• [PROBLEM DESCRIPTION]
The word "that" marks the lines to find; copy every such line from the data below.

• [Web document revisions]
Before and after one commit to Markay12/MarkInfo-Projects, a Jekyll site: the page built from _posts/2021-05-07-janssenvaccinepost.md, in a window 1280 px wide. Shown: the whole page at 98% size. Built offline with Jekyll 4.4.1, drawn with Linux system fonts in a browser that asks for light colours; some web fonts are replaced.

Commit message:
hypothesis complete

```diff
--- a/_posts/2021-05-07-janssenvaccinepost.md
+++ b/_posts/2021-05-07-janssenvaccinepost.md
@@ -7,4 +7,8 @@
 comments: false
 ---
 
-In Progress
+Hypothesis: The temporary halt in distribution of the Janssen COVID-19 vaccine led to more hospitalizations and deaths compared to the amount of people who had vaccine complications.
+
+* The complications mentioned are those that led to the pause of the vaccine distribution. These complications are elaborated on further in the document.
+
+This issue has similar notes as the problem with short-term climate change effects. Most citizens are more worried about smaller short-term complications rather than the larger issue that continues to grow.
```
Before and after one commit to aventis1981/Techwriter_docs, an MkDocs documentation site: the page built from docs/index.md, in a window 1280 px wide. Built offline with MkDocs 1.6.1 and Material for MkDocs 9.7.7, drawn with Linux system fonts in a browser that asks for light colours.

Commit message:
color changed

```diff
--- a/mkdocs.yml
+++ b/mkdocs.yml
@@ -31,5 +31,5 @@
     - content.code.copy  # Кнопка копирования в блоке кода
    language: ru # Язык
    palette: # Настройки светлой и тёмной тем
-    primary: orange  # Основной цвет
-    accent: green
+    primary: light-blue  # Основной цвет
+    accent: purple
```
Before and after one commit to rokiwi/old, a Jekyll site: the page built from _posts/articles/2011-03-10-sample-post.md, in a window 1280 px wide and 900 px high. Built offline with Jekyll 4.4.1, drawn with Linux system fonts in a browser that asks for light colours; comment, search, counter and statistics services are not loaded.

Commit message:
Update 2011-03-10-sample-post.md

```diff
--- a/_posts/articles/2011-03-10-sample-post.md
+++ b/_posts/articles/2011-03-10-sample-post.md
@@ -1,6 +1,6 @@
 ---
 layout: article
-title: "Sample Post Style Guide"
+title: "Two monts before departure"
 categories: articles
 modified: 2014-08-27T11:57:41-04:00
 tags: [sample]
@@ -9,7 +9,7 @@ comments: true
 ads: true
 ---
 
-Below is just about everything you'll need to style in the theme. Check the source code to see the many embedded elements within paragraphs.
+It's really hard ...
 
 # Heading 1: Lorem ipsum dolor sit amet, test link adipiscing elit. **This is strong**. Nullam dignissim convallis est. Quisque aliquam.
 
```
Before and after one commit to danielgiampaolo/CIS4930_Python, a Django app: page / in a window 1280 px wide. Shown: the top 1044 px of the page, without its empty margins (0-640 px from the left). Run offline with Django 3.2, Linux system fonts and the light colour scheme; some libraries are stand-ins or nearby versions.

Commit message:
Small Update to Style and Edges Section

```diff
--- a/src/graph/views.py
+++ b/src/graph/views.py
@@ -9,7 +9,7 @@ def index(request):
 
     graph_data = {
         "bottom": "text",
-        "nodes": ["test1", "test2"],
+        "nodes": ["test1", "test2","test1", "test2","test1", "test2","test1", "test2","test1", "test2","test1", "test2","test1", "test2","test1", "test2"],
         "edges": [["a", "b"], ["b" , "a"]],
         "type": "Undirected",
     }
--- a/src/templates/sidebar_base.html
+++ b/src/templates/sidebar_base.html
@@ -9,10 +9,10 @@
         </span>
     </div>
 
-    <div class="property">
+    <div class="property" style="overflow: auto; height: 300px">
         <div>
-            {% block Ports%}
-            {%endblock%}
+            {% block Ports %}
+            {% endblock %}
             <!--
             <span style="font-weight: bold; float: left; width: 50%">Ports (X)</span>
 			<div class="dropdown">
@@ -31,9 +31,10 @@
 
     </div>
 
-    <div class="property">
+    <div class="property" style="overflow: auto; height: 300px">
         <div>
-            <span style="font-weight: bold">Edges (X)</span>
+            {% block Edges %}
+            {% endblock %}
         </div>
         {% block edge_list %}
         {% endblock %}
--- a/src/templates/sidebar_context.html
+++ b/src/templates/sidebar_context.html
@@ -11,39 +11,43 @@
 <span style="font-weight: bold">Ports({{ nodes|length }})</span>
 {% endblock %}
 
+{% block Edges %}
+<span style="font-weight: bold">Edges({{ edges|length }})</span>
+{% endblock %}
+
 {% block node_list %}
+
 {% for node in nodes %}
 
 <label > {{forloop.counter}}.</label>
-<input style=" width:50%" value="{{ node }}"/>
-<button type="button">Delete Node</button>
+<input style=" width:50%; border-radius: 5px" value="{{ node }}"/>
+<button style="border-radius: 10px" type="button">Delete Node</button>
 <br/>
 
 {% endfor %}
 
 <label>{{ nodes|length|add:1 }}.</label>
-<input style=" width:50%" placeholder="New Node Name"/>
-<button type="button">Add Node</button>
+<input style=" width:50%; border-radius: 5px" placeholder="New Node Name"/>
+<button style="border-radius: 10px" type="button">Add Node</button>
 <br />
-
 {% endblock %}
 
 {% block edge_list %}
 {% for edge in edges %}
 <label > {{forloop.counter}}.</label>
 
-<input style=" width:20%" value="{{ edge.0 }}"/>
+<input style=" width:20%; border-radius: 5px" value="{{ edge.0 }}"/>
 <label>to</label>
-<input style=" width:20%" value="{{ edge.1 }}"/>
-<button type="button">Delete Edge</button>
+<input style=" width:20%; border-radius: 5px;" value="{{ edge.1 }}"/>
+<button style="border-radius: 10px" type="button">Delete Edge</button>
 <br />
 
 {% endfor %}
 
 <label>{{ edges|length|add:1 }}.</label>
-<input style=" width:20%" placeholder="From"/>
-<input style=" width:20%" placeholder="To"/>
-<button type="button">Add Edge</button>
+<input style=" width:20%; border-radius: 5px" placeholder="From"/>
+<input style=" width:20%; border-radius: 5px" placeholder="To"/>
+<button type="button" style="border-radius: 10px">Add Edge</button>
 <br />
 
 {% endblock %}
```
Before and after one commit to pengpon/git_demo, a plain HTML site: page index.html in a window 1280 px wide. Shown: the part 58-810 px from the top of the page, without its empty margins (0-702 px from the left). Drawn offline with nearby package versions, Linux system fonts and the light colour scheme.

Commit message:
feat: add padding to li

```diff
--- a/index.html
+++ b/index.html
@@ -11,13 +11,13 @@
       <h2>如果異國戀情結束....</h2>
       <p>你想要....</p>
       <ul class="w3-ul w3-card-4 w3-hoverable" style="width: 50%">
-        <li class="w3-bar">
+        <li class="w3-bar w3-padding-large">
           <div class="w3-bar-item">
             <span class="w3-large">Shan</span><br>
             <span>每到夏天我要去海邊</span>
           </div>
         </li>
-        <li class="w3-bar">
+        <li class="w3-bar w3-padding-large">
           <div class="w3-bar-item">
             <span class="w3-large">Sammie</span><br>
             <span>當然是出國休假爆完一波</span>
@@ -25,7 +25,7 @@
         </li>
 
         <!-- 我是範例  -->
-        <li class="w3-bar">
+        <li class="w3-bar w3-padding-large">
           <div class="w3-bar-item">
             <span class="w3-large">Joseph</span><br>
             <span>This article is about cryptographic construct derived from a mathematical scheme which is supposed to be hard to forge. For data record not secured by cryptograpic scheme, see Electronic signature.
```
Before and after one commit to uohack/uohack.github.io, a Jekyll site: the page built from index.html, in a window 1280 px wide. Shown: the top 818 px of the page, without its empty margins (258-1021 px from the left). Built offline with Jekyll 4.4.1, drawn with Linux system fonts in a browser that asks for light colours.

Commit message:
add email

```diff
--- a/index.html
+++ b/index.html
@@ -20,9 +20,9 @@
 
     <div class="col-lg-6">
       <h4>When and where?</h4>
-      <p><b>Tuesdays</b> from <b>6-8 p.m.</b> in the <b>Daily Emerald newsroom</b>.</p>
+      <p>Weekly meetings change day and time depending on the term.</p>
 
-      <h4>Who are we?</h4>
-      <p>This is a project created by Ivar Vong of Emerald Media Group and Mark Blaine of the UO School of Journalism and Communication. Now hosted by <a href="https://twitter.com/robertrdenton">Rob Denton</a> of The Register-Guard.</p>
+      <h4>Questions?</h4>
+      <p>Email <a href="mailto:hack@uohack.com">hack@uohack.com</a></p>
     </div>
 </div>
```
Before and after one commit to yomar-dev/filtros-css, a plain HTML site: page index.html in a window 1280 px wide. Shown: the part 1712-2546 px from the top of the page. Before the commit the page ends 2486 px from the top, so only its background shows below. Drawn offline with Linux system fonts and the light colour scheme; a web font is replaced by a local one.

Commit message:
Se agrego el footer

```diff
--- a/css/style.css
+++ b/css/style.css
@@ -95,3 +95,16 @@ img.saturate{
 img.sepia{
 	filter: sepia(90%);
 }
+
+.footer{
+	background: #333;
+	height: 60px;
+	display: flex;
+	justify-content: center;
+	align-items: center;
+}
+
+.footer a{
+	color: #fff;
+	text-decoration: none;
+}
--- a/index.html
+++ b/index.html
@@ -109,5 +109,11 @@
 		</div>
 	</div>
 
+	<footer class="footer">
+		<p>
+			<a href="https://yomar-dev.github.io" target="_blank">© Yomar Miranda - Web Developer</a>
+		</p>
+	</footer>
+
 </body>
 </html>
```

• [EXPECTED ANSWER]
Before and after one commit to Markay12/MarkInfo-Projects, a Jekyll site: the page built from _posts/2021-05-07-janssenvaccinepost.md, in a window 1280 px wide. Shown: the whole page at 98% size. Built offline with Jekyll 4.4.1, drawn with Linux system fonts in a browser that asks for light colours; some web fonts are replaced.
+* The complications mentioned are those that led to the pause of the vaccine distribution. These complications are elaborated on further in the document.
+This issue has similar notes as the problem with short-term climate change effects. Most citizens are more worried about smaller short-term complications rather than the larger issue that continues to grow.
Before and after one commit to aventis1981/Techwriter_docs, an MkDocs documentation site: the page built from docs/index.md, in a window 1280 px wide. Built offline with MkDocs 1.6.1 and Material for MkDocs 9.7.7, drawn with Linux system fonts in a browser that asks for light colours.
Before and after one commit to rokiwi/old, a Jekyll site: the page built from _posts/articles/2011-03-10-sample-post.md, in a window 1280 px wide and 900 px high. Built offline with Jekyll 4.4.1, drawn with Linux system fonts in a browser that asks for light colours; comment, search, counter and statistics services are not loaded.
Before and after one commit to uohack/uohack.github.io, a Jekyll site: the page built from index.html, in a window 1280 px wide. Shown: the top 818 px of the page, without its empty margins (258-1021 px from the left). Built offline with Jekyll 4.4.1, drawn with Linux system fonts in a browser that asks for light colours.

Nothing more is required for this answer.